Yesterday in my post, Jesus on the Buffet, I wrote about the most important question in the world: Who do you say Jesus is?
Jesus had asked this question of His disciples. And Peter answered, “The Christ of God.” (Luke 9:20). Peter was correct in his confession. But he was incomplete in his understanding. He knew Jesus was the Messiah, but he did not know what it meant for Jesus to be the Messiah.
Peter’s “messiah” was surely not a suffering messiah. As Jesus began to explain His mission, to suffer, be killed, and rise again, Peter has a violent negative reaction, "Never, Lord!" he said. "This shall never happen to you!" (Matt. 16:22). The very same Peter who rejoiced in identifying Jesus as Messiah, rejected the possibility of Him being a suffering Savior. Peter’s idea of “messiah” was a distorted picture, a messiah of his own hopes and aspirations.

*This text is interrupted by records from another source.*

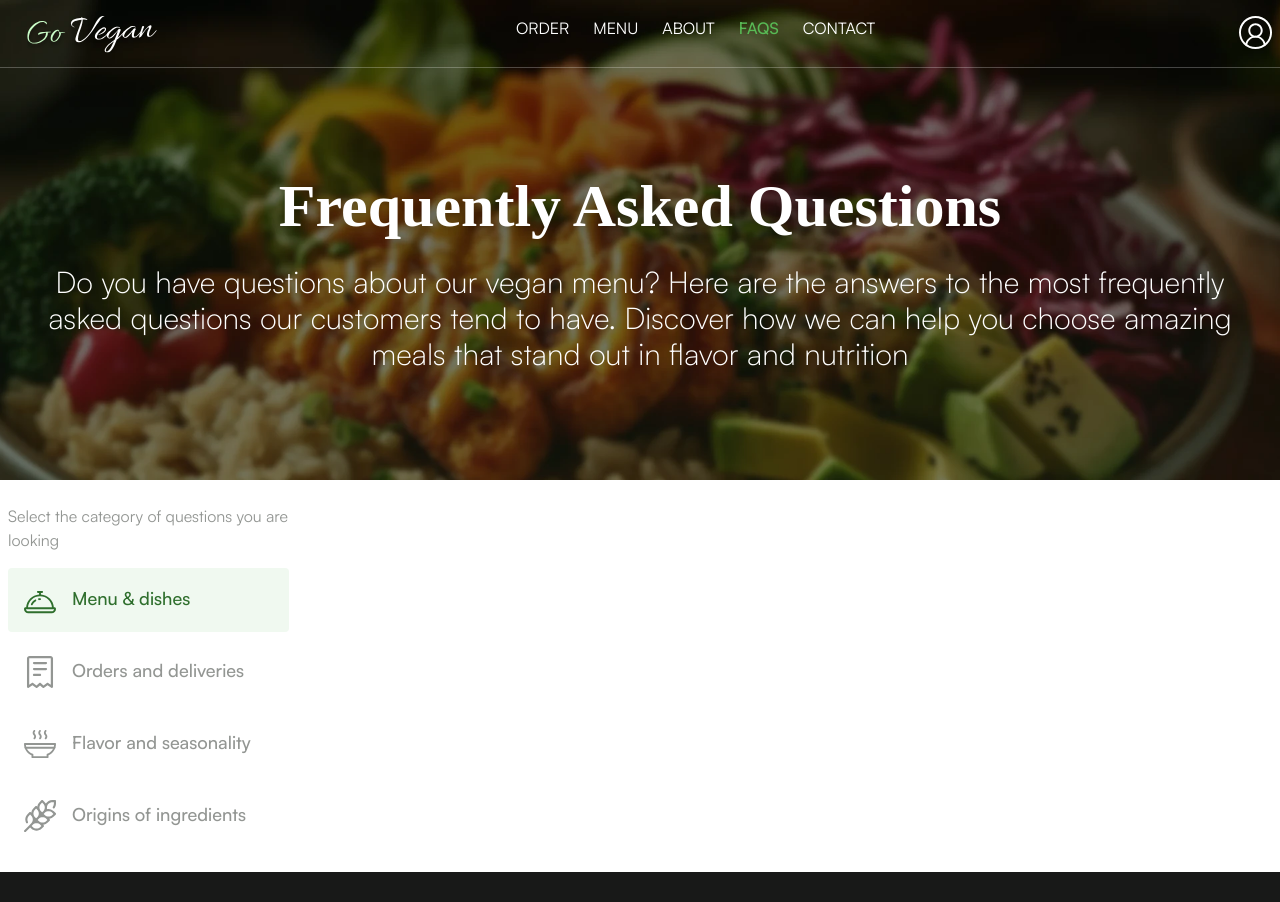
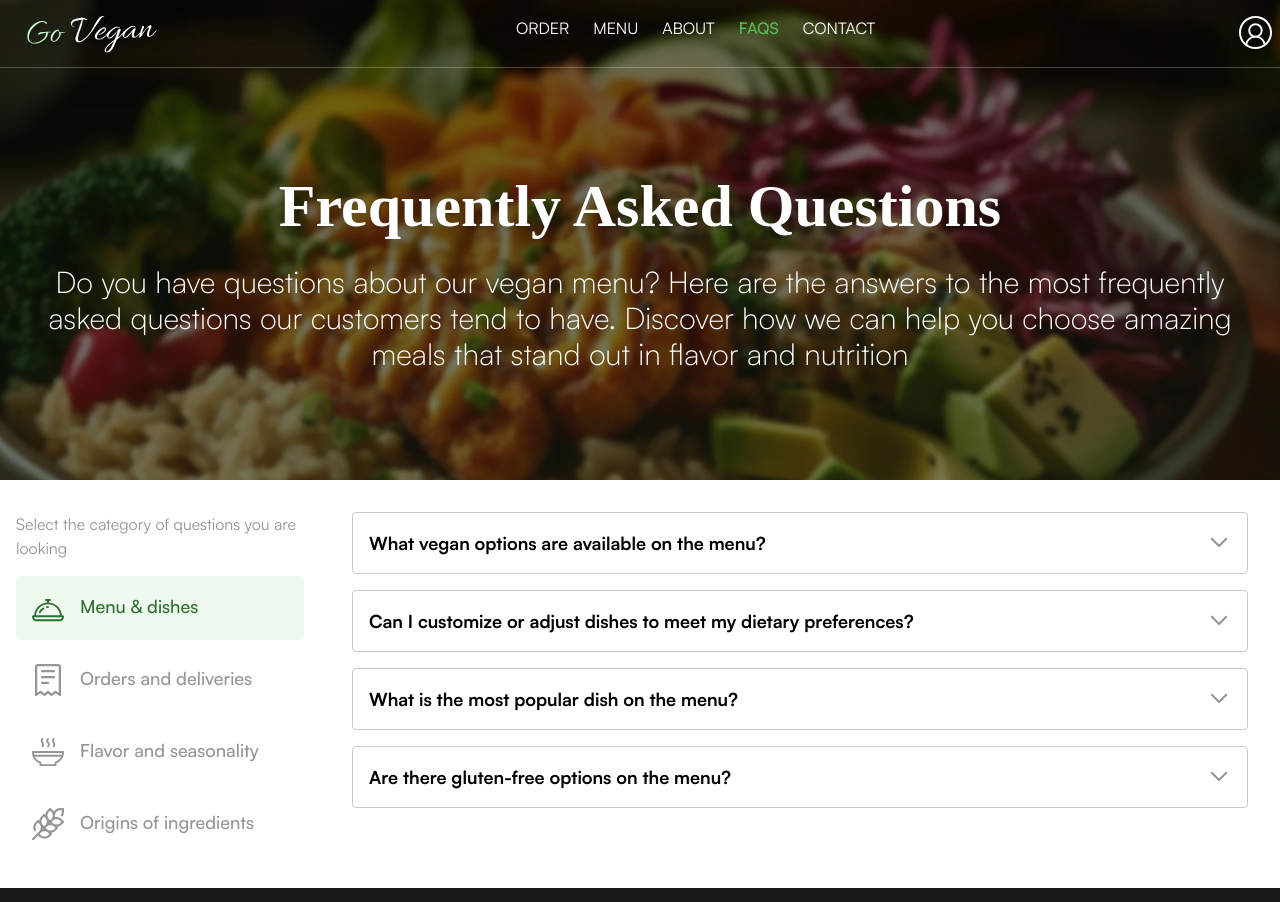
Before and after one commit to FausioPaco/go-vegan, a React (Vite) app: page /faqs in a window 1280 px wide. Shown: the top 902 px of the page. Built offline with nearby package versions, Linux system fonts and the light colour scheme.

Commit message:
fixed accordion item

```diff
--- a/src/components/modules/faqs/FaqsContent.tsx
+++ b/src/components/modules/faqs/FaqsContent.tsx
@@ -1,19 +1,19 @@
-import { ALL_CATEGORIES } from '@/data/faqs';
+import { ALL_CATEGORIES, ALL_QUESTIONS } from '@/data/faqs';
 import { useState } from 'react';
 import FaqsMenuItem from './FaqsMenuItem';
+import { Accordion } from '@/components/ui/accordion';
 
 const FaqsContent = () => {
   const [activeCategory, setActiveCategory] = useState(ALL_CATEGORIES[0].id);
 
   return (
-    <section className="my-6 flex justify-center">
-      {/* Menu */}
-      <div className="mx-2 flex w-full flex-col gap-y-2 md:w-1/3">
+    <section className="my-8 flex flex-col justify-center gap-y-4 md:flex-row md:gap-y-0">
+      <div className="flex flex-col space-y-2 px-4 md:w-1/4">
         <p className="mb-2 text-grey-500">
           Select the category of questions you are looking
         </p>
-        <nav className="w-full md:w-[90%]">
-          <ul className="space-y-2">
+        <nav className="w-full">
+          <ul className="flex flex-col space-y-2">
             {ALL_CATEGORIES.map((category) => (
               <FaqsMenuItem
                 key={category.id}
@@ -25,9 +25,19 @@ const FaqsContent = () => {
           </ul>
         </nav>
       </div>
-
-      {/* Content */}
-      <div className="mx-2 w-full flex-col gap-y-2"></div>
+      <div className="w-full max-w-full px-2 md:w-3/4 md:px-8">
+        <Accordion>
+          {ALL_QUESTIONS[activeCategory].map((question) => (
+            <Accordion.Item
+              key={question.id}
+              id={question.id}
+              title={question.question}
+            >
+              {question.answer}
+            </Accordion.Item>
+          ))}
+        </Accordion>
+      </div>
     </section>
   );
 };
--- a/src/components/ui/accordion/Accordion.tsx
+++ b/src/components/ui/accordion/Accordion.tsx
@@ -1,6 +1,7 @@
 import { PropsWithChildren, useState } from 'react';
 import AccordionItem from './AccordionItem';
 import { AccordionContext, AccordionContextType } from './AccordionContext';
+import cn from '@/utils/cn';
 
 type IAccordionProps = {
   className?: string;
@@ -23,7 +24,14 @@ const Accordion = ({
 
   return (
     <AccordionContext.Provider value={contextValue}>
-      <ul className={className}>{children}</ul>
+      <ul
+        className={cn(
+          'animate-fadeIn flex cursor-pointer flex-col gap-y-4 pl-0',
+          className,
+        )}
+      >
+        {children}
+      </ul>
     </AccordionContext.Provider>
   );
 };
--- a/src/components/ui/accordion/AccordionItem.tsx
+++ b/src/components/ui/accordion/AccordionItem.tsx
@@ -2,6 +2,7 @@ import { PropsWithChildren } from 'react';
 import cn from '@/utils/cn';
 import { AnimatePresence, motion } from 'motion/react';
 import { useAccordionContext } from './AccordionContext';
+import { Icon } from '../icon';
 
 type IAccordionItemProps = {
   id: number;
@@ -16,17 +17,43 @@ const AccordionItem = ({
   children,
 }: PropsWithChildren<IAccordionItemProps>) => {
   const { openItemId, toggleItem } = useAccordionContext();
+
   const isOpen = openItemId === id;
 
   return (
-    <li className={cn('rounded border border-grey-200', className)}>
-      <h3 onClick={() => toggleItem(id)}>{title}</h3>
+    <li
+      className={cn('rounded border border-grey-200 p-4', className)}
+      onClick={() => toggleItem(id)}
+    >
+      <div className="flex justify-between">
+        <h3 className="text-lg font-bold">{title}</h3>
+        <Icon
+          name="chevron-down"
+          className={cn(
+            'fill-grey-500 transition-transform ease-in-out group-hover:fill-primary-600',
+            isOpen && 'rotate-180 fill-primary-700',
+          )}
+        />
+      </div>
       <AnimatePresence>
         {isOpen && (
           <motion.div
             key={id}
-            exit={{ opacity: 0, y: -0.2 }}
-            className="pb-4 pt-3 font-sans text-base"
+            initial={{ maxHeight: 0, opacity: 0 }}
+            exit={{
+              maxHeight: 0,
+              opacity: 0,
+              transition: { duration: 0.2, ease: 'easeInOut' },
+            }}
+            animate={{
+              maxHeight: isOpen ? '90vh' : 0,
+              opacity: isOpen ? 1 : 0,
+            }}
+            transition={{ duration: 0.4, ease: 'easeIn' }}
+            className={cn(
+              'overflow-hidden font-sans text-base',
+              isOpen && 'pb-4 pt-3',
+            )}
           >
             {children}
           </motion.div>
```
Also changed, not shown: src/assets/icons/chevron-down.svg.
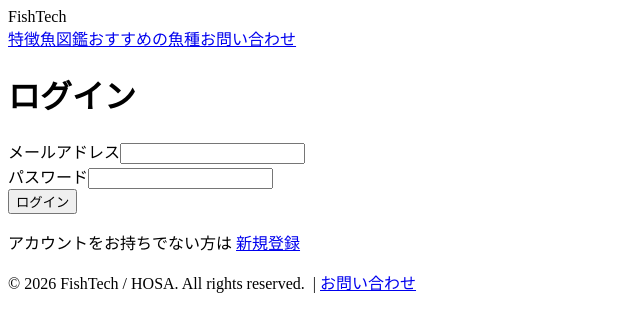
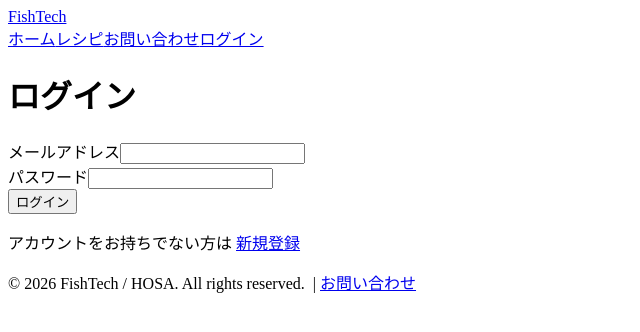
Before and after one commit to rikut0904/fish-tech, a Next.js app in the folder frontend/: page /login in a window 1280 px wide. Shown: the top 332 px of the page, without its empty margins (0-640 px from the left). Built offline with nearby package versions, Linux system fonts and the light colour scheme.

Commit message:
ナビゲーションの項目を追加

```diff
--- a/frontend/app/components/header.tsx
+++ b/frontend/app/components/header.tsx
@@ -1,15 +1,26 @@
 // ヘッダーコンポーネント
+import Link from 'next/link';
 export default function Header() {
     return (
         <header className="bg-white shadow-md py-4 px-6 flex items-center justify-between">
             <div className="flex items-center gap-2">
-                <span className="text-2xl font-bold text-blue-700">FishTech</span>
+                <Link href="/">
+                    <span className="text-2xl font-bold text-blue-700">FishTech</span>
+                </Link>
             </div>
             <nav className="space-x-4">
-                <a href="#features" className="text-blue-700 hover:underline">特徴</a>
-                <a href="#fish" className="text-blue-700 hover:underline">魚図鑑</a>
-                <a href="#recommended_fish_type" className="text-blue-700 hover:underline">おすすめの魚種</a>
-                <a href="#contact" className="text-blue-700 hover:underline">お問い合わせ</a>
+                <Link href="/">
+                    <span className="text-blue-700 hover:underline">ホーム</span>
+                </Link>
+                <Link href="/recipe">
+                    <span className="text-blue-700 hover:underline">レシピ</span>
+                </Link>
+                <Link href="/contact">
+                    <span className="text-blue-700 hover:underline">お問い合わせ</span>
+                </Link>
+                <Link href="/login">
+                    <span className="text-blue-700 hover:underline">ログイン</span>
+                </Link>
             </nav>
         </header>
     );
```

Peter believed that stopping Jesus was the loving thing to do. No doubt, Peter thought that this would be the greatest display of love to the Savior that could ever be expressed. But, Jesus knew the most loving thing would be to follow God’s plan that would take Him to the cross of Calvary. Peter’s version of love would have stopped salvations plan. God’s version of love made salvation available to all who will believe.
At this point Jesus clues them in to their future travel itinerary. He said, "The Son of Man must suffer many things, and be rejected by the elders and chief priests and scribes, and be killed, and be raised the third day."(9:22).
Who is the Messiah?
(1) The one who must suffer. The cross of the Christ was mandatory. Notice how Jesus uses the word “MUST.” In other words, this thing wasn’t up for a vote. It wasn’t just some proposal that He was throwing on the table for a committee to think about it. This was His divine mission. He had to go to Jerusalem to suffer.
(2) The one who must be rejected. The cross of Christ involved more than the physical wooden cross, the instrument of His death. Jesus had to suffer the rejection of His people and their leaders. The Lord had to suffer not only the rejection of men, and death on that cross, with all its physical pain, but He had to suffer the alienation from God while bearing the sins of the world. The extent of His suffering is infinitely beyond our ability to grasp.
(3) The one who must die. Jesus’ death was God’s plan for our salvation. It was no accident, or coincidence, it was His whole mission. Leave out the death of Jesus, and you have no Messiah. The Christ had to suffer death on our behalf.
(4) The one who would be raised to life. The good news is that Jesus did not stay dead, but destroyed sin and death by His resurrection. The third day He came back from the grave. And now He gives life to all who come to Him in faith.Tomorrow we will examine what kind of disciples we are to be if Jesus is this mind of Messiah.